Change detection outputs
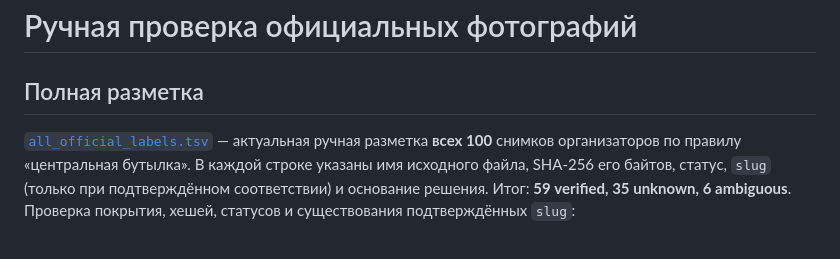
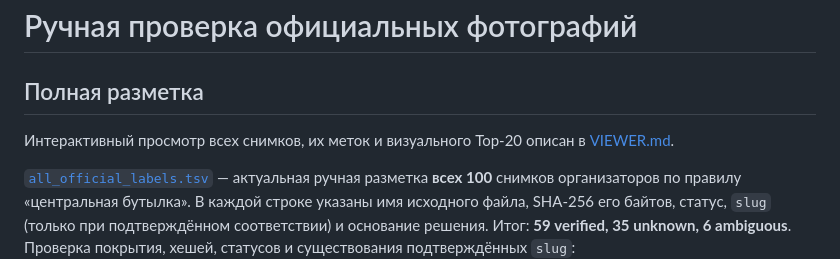
Before and after one commit to egorovivannn/wine_hack, a Markdown page: evaluation/README.md, the part around the change. Rendered like a GitHub page; blank space fills up the shorter version.

Commit message:
Document review viewer and Tailscale access

```diff
--- a/evaluation/README.md
+++ b/evaluation/README.md
@@ -1,6 +1,8 @@
 # Ручная проверка официальных фотографий
 
 ## Полная разметка
+
+Интерактивный просмотр всех снимков, их меток и визуального Top-20 описан в [VIEWER.md](VIEWER.md).
 
 [`all_official_labels.tsv`](all_official_labels.tsv) — актуальная ручная разметка **всех 100** снимков организаторов по правилу «центральная бутылка». В каждой строке указаны имя исходного файла, SHA-256 его байтов, статус, `slug` (только при подтверждённом соответствии) и основание решения. Итог: **59 verified, 35 unknown, 6 ambiguous**. Проверка покрытия, хешей, статусов и существования подтверждённых `slug`:
 
```
Also changed, not shown: evaluation/VIEWER.md (added, +16 -0 lines).
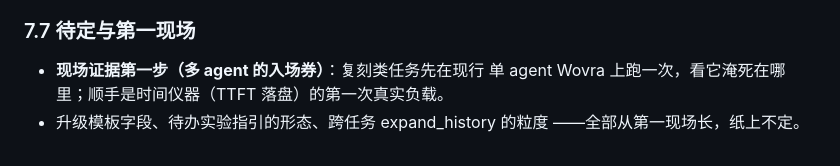
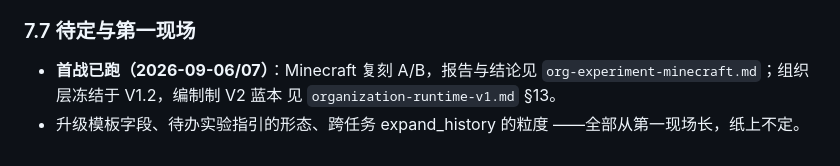
Before and after one commit to qinglong404/Wovra, a Markdown page: docs/next-stage-intent.md, the part around the change. Drawn GitHub-style.

Commit message:
组织运行时首战报告（Minecraft A/B）：数据、机制验证清单、四条反驳与价值主张收缩、里程碑轮取代步数预算、V2 编制制蓝本、多agent冻结于V1.2

```diff
--- a/docs/next-stage-intent.md
+++ b/docs/next-stage-intent.md
@@ -284,8 +284,8 @@ todo 列表。
 
 ### 7.7 待定与第一现场
 
-* **现场证据第一步（多 agent 的入场券）**：复刻类任务先在现行
-  单 agent Wovra 上跑一次，看它淹死在哪里；顺手是时间仪器（TTFT
-  落盘）的第一次真实负载。
+* **首战已跑（2026-09-06/07）**：Minecraft 复刻 A/B，报告与结论见
+  `org-experiment-minecraft.md`；组织层冻结于 V1.2，编制制 V2 蓝本
+  见 `organization-runtime-v1.md` §13。
 * 升级模板字段、待办实验指引的形态、跨任务 expand_history 的粒度
   ——全部从第一现场长，纸上不定。
```
Also changed, not shown: docs/org-experiment-minecraft.md (added, +141 -0 lines), docs/organization-runtime-v1.md (+59 -0 lines).
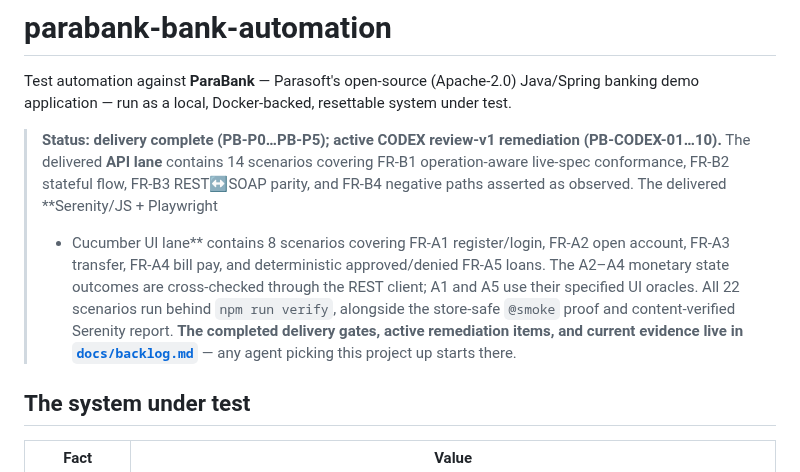
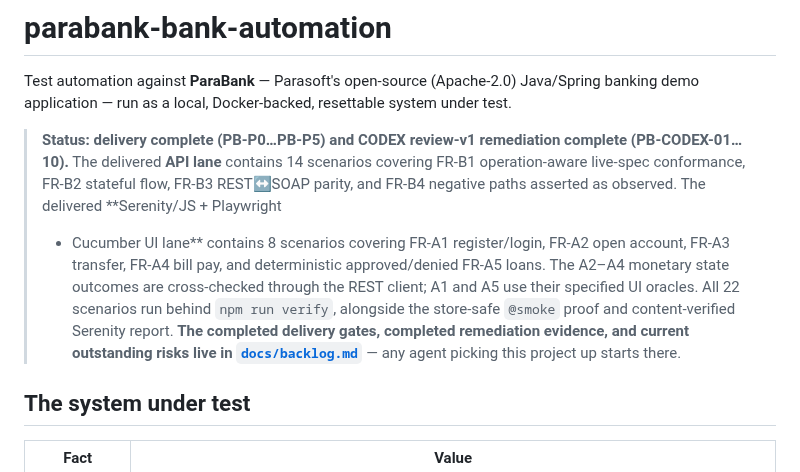
Before and after one commit to GBrooks1970/parabank-bank-automation, a Markdown page: README.md, the part around the change. Drawn GitHub-style.

Commit message:
Close ParaBank CODEX remediation cycle

```diff
--- a/README.md
+++ b/README.md
@@ -3,7 +3,7 @@
 Test automation against **ParaBank** — Parasoft's open-source (Apache-2.0) Java/Spring
 banking demo application — run as a local, Docker-backed, resettable system under test.
 
-> **Status: delivery complete (PB-P0…PB-P5); active CODEX review-v1 remediation
+> **Status: delivery complete (PB-P0…PB-P5) and CODEX review-v1 remediation complete
 > (PB-CODEX-01…10).** The delivered **API lane** contains 14 scenarios covering FR-B1
 > operation-aware live-spec conformance, FR-B2 stateful flow, FR-B3 REST↔SOAP parity,
 > and FR-B4 negative paths asserted as observed. The delivered **Serenity/JS + Playwright
@@ -12,7 +12,7 @@ banking demo application — run as a local, Docker-backed, resettable system un
 > The A2–A4 monetary state outcomes are cross-checked through the REST client; A1 and A5
 > use their specified UI oracles. All 22 scenarios run behind `npm run verify`, alongside
 > the store-safe `@smoke` proof and content-verified Serenity report. **The completed
-> delivery gates, active remediation items, and current evidence live in
+> delivery gates, completed remediation evidence, and current outstanding risks live in
 > [`docs/backlog.md`](docs/backlog.md)** — any agent picking this project up starts there.
 
 ## The system under test
```
Also changed, not shown: docs/backlog.md (+11 -9 lines).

## Work to complete
The string "CODEX" marks the lines to copy; report each of them from the data above.

## Solution for this exercise
Close ParaBank CODEX remediation cycle
-> **Status: delivery complete (PB-P0…PB-P5); active CODEX review-v1 remediation
+> **Status: delivery complete (PB-P0…PB-P5) and CODEX review-v1 remediation complete
 > (PB-CODEX-01…10).** The delivered **API lane** contains 14 scenarios covering FR-B1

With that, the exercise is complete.